Time enough for life, of course. Time for waking, stretching, showering or not showering, trudging to the back of the house to examine that mailbox, time to get drunk every night and rub his shoulders in the mornings before the shower if there was a shower, time to wake up with a shiner mistaken at first for a scratch until the mirror.
Time to wake up on New Year’s Day 2005 covered in his own shit. In his own bed.
Time to try AA meetings, shivering all those minutes.
Time to go mad and slice his own throat, leg, and arm, time to be strapped down screaming in several emergency rooms and upstairs at Harborview. Time to let go.
But for all that, he’d kept tabs.
The Man on whom he’d kept tabs wooed Josephine the blind girl–well, not wooed: hung out with her, rather, in a manner made to make apparent that all wooing lay in the past.
The Man always had that way with women. With Josephine and Roxanne and Linda and Maura, and, oh, he’d lost track after awhile.
He’d tried. But he’d lost track.
The Man parked in their college’s computer room and posted voluminously on the college’s electronic bulletin board system (and he’d lead The Man to that, something he quickly had cause to regret) and picked his nose at the keyboard, (he flattered himself to think he kept his own nose-pickery private), communicating an air of Sit and pay keen attention as I regale my worshipping adulators, of romping in women’s underwear, with and without the women in the underwear; and of reading off chemistry exams with someone thrusting her hips on top of me.
The Man got himself appointed a writing tutor for one class he took. After the first two weeks, his students stopped showing up at the tutorials. The tutorials were required to pass the class. But they sailed like ships deserting a sinking rat.
The Man moved into an apartment above a famous shoe store. Years later it was torn down. Not just the famous shoe store, the whole building. He tried to assemble some solace around this, hearing the news, down at the bar.
Drinking at the bar, working on beer three, beer four, he met the couple who managed the vanished building. They said The Man had started a “Domination-Centered Escort Service.” With himself as the talent.
He chuckled along with the couple.
But he kept keeping tabs.
Girlfriends chucked him with what you could call regularity, if the relationships themselves occurred with any regularity. A woman swore up and down that she would never date his best friend. Then she dumped him and went out with his best friend. Then she married his best friend.
Then they started coming to the same shows as him, to make out in front of him.
He spent a lot of time looking in mirrors for that hunchback covered in bleeding warts, dripping green slime from between slanted fangs, that he was sure women saw in him.
And not for the first time, he thought about jumping off a bridge.
Then he found the picture.
Keeping tabs, expecting nothing The Man hadn’t manned before, he clicked on a link with The Man’s name and beheld.
The Man lay on a bed. No other humans with him in the picture.
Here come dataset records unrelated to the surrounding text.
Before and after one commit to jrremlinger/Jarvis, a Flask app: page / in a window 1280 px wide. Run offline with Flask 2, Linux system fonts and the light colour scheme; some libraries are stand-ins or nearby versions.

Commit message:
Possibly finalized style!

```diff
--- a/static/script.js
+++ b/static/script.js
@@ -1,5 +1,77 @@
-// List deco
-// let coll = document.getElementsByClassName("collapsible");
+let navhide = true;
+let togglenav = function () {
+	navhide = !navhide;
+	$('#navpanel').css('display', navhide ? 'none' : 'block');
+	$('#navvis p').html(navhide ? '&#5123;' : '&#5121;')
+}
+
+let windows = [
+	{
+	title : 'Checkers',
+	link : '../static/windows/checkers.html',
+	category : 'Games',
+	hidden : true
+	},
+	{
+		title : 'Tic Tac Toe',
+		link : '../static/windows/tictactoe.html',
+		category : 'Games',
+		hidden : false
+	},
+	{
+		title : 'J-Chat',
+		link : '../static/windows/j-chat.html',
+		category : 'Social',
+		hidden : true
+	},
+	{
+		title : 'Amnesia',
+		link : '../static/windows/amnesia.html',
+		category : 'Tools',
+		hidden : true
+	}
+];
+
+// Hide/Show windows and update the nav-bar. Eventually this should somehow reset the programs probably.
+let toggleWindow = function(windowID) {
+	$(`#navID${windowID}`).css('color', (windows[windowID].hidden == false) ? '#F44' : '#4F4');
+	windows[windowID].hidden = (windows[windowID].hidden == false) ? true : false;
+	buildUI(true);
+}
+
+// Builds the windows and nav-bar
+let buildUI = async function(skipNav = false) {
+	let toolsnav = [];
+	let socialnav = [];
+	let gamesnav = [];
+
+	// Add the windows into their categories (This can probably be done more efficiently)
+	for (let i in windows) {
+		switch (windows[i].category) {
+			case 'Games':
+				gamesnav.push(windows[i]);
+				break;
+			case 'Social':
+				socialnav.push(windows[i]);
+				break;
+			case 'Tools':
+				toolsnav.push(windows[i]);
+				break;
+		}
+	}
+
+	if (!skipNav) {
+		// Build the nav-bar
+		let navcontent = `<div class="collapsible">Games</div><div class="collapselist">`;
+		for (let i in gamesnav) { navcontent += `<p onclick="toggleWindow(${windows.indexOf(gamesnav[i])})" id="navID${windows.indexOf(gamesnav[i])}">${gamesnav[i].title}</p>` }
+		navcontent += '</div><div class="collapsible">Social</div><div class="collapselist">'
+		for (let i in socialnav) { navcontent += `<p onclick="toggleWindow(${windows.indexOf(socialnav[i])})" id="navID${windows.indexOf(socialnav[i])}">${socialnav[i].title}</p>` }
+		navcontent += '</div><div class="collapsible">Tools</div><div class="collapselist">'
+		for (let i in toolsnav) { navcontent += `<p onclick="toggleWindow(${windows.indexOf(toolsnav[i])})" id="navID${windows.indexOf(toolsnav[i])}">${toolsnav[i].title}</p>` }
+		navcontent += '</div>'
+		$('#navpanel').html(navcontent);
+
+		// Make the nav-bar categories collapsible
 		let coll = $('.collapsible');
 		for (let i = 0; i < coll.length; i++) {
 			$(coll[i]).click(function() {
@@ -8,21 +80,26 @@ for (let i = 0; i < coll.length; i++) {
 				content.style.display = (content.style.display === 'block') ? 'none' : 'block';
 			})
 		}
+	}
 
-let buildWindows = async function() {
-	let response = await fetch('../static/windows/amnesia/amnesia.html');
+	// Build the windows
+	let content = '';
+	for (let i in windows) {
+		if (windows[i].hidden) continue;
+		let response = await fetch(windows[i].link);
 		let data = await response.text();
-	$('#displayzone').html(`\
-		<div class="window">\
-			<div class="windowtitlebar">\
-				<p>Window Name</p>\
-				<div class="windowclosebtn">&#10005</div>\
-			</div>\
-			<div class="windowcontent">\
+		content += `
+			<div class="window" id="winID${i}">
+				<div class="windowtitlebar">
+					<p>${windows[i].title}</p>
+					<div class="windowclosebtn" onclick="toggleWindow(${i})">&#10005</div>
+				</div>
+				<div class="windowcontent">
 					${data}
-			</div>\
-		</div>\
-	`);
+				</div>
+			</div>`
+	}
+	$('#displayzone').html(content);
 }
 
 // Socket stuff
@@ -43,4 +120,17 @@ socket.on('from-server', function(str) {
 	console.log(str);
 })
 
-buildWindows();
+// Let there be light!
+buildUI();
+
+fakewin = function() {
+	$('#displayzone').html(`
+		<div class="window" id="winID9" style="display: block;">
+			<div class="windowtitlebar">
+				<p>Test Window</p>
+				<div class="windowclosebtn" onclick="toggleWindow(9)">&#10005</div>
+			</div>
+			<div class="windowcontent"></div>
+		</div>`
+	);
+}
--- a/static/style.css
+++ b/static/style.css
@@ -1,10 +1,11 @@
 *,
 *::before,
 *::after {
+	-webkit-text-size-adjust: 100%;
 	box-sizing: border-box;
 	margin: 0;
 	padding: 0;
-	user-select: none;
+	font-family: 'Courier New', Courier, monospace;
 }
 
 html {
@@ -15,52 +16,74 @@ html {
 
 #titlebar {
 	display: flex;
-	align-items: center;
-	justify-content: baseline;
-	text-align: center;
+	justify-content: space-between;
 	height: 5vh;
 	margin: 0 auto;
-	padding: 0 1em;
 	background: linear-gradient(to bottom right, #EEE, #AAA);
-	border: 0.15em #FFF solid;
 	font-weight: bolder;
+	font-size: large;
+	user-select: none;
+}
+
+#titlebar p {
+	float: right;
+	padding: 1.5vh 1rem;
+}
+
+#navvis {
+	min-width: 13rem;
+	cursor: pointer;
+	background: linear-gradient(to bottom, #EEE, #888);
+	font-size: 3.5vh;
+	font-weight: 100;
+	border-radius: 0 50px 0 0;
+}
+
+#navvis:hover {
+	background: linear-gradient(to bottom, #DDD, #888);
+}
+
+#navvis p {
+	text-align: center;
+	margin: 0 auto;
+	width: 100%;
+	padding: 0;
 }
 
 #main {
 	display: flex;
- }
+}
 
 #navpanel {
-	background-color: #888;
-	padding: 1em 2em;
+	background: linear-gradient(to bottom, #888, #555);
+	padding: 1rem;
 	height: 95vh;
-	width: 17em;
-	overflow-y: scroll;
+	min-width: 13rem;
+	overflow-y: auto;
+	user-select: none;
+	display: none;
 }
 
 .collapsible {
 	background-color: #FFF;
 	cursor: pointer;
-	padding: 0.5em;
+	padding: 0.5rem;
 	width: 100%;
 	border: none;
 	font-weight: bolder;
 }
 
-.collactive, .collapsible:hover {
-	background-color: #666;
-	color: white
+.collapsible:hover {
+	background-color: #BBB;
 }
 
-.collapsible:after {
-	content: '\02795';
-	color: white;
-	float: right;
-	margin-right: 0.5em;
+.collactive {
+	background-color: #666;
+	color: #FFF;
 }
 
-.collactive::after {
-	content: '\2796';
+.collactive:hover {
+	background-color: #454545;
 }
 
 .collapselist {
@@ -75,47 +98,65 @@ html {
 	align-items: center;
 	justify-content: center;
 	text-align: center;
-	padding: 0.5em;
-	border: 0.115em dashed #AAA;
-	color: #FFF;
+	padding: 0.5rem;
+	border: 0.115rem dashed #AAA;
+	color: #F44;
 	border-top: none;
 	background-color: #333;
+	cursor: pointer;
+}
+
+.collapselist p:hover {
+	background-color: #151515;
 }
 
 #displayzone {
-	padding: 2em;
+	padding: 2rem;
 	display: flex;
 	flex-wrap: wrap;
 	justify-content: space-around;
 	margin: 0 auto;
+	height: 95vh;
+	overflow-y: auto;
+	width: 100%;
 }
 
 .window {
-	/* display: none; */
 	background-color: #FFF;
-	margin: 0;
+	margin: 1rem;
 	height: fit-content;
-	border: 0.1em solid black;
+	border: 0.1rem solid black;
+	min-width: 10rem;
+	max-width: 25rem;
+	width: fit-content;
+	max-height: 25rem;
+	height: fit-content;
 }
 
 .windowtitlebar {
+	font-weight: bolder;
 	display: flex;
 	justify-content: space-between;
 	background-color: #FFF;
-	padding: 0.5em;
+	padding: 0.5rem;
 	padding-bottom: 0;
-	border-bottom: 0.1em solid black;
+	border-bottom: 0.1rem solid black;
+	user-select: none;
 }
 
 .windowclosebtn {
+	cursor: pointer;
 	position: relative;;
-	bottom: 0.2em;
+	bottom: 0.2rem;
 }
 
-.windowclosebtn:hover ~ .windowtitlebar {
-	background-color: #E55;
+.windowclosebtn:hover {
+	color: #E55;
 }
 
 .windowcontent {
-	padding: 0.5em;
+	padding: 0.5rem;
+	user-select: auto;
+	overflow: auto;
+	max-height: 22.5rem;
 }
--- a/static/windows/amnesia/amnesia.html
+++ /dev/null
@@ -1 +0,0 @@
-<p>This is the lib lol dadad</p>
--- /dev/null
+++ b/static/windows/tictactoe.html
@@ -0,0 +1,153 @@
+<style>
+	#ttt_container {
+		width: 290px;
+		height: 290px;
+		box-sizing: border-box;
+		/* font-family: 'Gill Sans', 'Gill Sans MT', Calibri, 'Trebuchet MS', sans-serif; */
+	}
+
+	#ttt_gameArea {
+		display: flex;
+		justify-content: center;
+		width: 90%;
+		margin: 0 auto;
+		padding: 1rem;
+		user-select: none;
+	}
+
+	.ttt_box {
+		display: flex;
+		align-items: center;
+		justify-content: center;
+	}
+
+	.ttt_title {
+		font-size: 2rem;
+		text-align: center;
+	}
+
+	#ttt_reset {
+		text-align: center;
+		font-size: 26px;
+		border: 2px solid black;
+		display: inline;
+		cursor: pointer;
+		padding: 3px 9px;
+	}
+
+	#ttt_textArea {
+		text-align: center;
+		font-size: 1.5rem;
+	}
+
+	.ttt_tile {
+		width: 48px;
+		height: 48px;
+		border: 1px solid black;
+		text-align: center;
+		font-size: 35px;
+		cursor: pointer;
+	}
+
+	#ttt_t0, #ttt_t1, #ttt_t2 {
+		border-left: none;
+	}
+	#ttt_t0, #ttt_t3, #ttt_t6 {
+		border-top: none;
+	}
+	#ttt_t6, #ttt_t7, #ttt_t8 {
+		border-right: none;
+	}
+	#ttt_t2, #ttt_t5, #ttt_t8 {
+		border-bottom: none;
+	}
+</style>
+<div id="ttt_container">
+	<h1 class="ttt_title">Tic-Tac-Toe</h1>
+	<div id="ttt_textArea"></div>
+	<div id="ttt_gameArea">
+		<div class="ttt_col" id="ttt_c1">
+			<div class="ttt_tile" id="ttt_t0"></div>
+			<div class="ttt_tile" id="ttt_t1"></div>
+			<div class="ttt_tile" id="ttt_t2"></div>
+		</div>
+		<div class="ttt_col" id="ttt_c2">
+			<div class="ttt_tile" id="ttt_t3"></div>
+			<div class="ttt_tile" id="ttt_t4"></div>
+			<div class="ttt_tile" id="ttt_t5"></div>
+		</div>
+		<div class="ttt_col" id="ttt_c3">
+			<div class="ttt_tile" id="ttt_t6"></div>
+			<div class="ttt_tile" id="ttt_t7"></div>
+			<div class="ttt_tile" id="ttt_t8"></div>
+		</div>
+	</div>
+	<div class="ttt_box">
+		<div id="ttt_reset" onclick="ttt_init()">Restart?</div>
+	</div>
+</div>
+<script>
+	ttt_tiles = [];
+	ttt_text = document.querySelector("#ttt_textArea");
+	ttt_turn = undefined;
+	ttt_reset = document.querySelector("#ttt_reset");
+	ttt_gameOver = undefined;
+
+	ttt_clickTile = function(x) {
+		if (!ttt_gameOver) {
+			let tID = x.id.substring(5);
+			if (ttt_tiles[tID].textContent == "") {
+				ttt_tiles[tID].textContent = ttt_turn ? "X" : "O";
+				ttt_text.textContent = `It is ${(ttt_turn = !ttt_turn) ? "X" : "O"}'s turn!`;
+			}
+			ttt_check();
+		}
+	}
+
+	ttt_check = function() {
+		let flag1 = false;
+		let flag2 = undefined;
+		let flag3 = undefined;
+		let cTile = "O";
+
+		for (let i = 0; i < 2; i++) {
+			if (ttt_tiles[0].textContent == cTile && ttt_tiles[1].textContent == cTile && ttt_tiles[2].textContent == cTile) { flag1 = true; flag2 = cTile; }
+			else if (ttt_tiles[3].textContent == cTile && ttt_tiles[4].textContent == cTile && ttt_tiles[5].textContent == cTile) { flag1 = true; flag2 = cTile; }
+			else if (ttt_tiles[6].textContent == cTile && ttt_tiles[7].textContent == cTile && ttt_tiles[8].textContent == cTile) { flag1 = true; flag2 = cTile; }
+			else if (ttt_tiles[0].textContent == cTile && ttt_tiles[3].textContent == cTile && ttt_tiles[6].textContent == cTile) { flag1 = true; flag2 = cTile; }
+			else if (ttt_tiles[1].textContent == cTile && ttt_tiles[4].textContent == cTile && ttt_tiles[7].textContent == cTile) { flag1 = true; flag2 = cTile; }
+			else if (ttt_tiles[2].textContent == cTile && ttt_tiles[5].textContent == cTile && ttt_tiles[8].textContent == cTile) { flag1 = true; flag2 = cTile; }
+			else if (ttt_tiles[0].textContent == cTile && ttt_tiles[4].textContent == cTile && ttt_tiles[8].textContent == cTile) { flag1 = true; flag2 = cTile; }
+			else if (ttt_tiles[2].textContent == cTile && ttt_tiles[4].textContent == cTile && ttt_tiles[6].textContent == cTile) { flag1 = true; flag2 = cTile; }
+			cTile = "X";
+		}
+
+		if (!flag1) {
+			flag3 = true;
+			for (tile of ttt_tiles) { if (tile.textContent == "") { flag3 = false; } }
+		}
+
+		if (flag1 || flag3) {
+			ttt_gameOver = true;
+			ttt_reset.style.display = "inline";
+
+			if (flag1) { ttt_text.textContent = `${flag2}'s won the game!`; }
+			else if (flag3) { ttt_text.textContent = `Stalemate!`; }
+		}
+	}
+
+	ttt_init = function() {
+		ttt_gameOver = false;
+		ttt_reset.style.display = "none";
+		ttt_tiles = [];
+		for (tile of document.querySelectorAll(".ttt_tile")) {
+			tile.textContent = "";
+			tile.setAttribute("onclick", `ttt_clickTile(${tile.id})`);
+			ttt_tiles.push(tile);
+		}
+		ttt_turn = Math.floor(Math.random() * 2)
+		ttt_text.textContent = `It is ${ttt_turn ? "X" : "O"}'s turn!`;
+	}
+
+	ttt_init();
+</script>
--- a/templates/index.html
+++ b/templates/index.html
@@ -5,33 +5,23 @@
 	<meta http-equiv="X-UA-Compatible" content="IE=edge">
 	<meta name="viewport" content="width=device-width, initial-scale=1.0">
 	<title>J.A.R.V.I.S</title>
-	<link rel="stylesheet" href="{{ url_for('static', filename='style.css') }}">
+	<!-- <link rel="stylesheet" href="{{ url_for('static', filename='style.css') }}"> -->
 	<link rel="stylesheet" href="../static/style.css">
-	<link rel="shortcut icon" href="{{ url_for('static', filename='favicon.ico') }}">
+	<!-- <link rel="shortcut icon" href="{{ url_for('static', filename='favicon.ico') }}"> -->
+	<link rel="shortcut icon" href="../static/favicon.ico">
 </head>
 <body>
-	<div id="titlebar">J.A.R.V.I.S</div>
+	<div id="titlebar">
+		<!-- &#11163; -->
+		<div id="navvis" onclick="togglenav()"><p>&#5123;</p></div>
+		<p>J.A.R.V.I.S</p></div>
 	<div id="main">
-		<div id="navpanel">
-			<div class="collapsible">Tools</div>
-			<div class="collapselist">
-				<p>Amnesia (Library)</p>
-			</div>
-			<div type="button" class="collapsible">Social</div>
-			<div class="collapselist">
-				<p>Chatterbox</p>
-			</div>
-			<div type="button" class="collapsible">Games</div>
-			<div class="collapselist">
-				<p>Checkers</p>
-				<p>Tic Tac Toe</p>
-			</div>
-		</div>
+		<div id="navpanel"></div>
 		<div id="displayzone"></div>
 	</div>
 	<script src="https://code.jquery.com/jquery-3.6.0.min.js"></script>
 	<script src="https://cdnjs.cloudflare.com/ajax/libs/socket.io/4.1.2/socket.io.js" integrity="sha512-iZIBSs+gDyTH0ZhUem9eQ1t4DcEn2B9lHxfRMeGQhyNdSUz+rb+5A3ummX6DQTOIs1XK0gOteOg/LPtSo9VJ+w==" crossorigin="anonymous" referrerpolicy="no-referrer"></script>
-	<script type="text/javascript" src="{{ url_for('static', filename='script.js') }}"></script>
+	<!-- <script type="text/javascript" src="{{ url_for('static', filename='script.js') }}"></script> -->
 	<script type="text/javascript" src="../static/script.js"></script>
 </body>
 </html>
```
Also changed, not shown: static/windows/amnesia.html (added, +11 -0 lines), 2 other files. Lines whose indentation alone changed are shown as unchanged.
But The Man was not alone.
And it stood there in the air, the reasons for his failures and The Man’s success.
He told the downtown tattoo artist he wanted “pomo Yakuza.” He gestured downward. That, he explained, was the pomo part.
And the pain, he presumed, would be the Yakuza part.
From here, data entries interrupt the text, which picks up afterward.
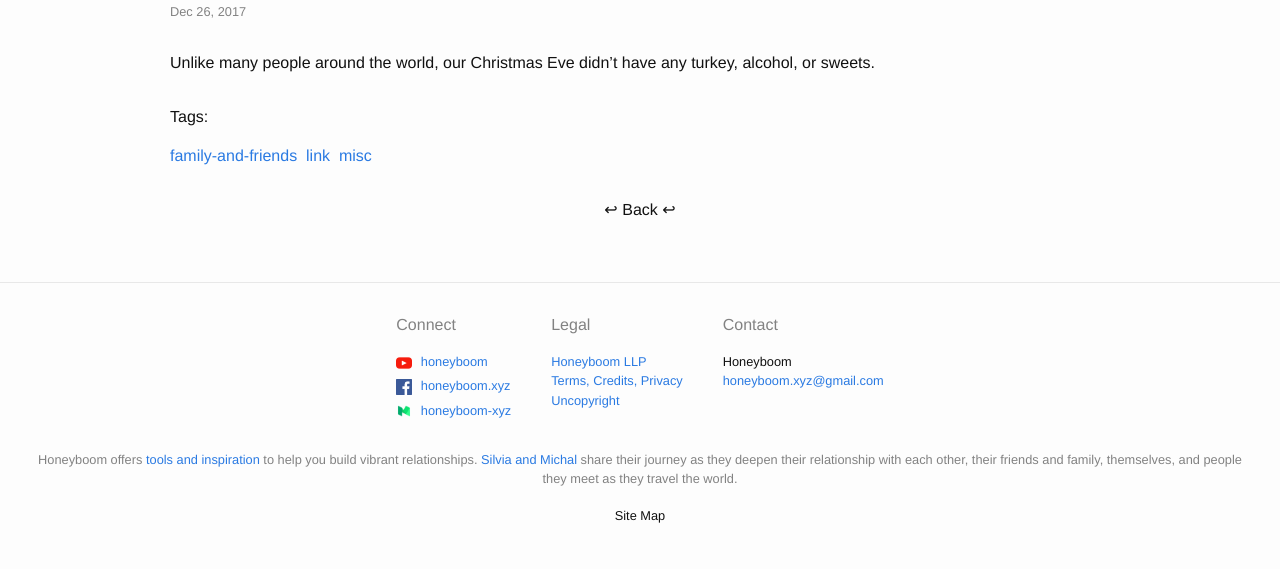
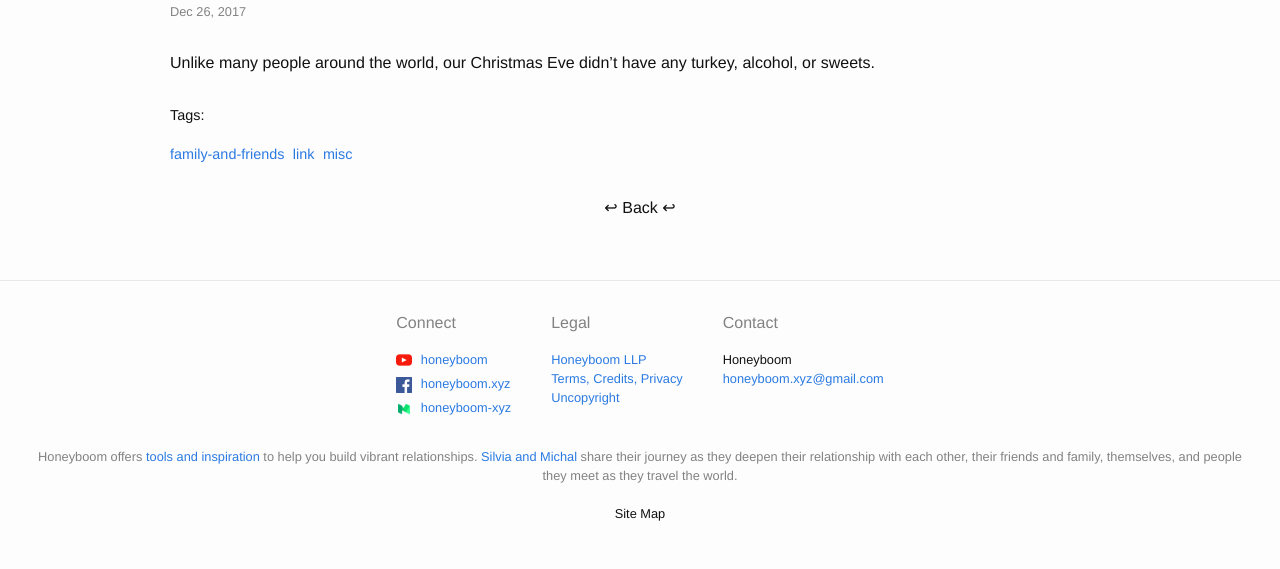
Before and after one commit to Honeyboom/honeyboom.github.io, a Jekyll site: the page built from _posts/2017-12-26-true-christmas-gift.md, in a window 1280 px wide. Shown: the part 405-974 px from the top of the page. Built offline with Jekyll 4.4.1, drawn with Linux system fonts in a browser that asks for light colours.

Commit message:
Changed font size on mobile for some elements

```diff
--- a/_sass/minima/_layout.scss
+++ b/_sass/minima/_layout.scss
@@ -263,7 +263,7 @@
 .homepage-text {
 	text-align: justify;
 	@include media-query($on-palm) {
-		font-size: $small-font-size;
+		@include relative-font-size(0.9);
 	}
 }
 
@@ -343,6 +343,10 @@
   @include media-query($on-laptop) {
     @include relative-font-size(2.25);
   }
+
+  @include media-query($on-palm) {
+    @include relative-font-size(1.65);
+  }
 }
 
 .post-content {
@@ -382,6 +386,10 @@
 
 .bottom-tags {
   margin-bottom: $spacing-unit;
+
+  p, span {
+    @include relative-font-size(0.9);
+  }
 }
 
 
@@ -453,6 +461,13 @@
     width: 20px;
     margin-bottom: 5px;
     color: rgba(255, 255, 255, 0.4);
+  }
+
+  @include media-query($on-palm) {
+    @include relative-font-size(1.3);
+    img {
+      width: 16px;
+    }
   }
 }
 
```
The tattoo artist made a funny little moue with his tattoo artist lips, but took his money. And brought out a towel.
It hurt a little at first, then a little more, then a bit more, then not so much, then a lot, then a little. The blood, the same.
Sort of like taking the knife to his throat.
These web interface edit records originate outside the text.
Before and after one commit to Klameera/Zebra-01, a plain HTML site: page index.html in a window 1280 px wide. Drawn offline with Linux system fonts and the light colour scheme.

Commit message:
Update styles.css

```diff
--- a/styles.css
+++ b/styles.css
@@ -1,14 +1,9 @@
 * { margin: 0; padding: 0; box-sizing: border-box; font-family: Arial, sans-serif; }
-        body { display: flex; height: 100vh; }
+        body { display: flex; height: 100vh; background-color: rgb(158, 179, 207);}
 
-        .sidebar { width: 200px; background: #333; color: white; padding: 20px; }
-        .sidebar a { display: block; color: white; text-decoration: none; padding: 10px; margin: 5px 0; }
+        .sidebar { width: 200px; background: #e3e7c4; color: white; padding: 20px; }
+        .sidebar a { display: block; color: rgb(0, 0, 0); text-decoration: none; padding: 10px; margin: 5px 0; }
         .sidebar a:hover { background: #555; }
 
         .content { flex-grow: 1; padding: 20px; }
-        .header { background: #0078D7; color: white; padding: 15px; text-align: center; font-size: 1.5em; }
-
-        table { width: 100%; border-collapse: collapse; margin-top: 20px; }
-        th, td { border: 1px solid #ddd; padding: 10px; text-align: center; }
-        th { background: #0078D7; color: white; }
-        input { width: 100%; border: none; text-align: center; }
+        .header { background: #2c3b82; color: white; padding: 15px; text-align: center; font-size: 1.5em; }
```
With a finish.
It was finished.
Only ice and bandages between him and It.
He would carry The Man and the Man’s triumph with him to the grave.
And when women screamed, dissembled, and went running for his best friends, He’d finally have some firm idea why.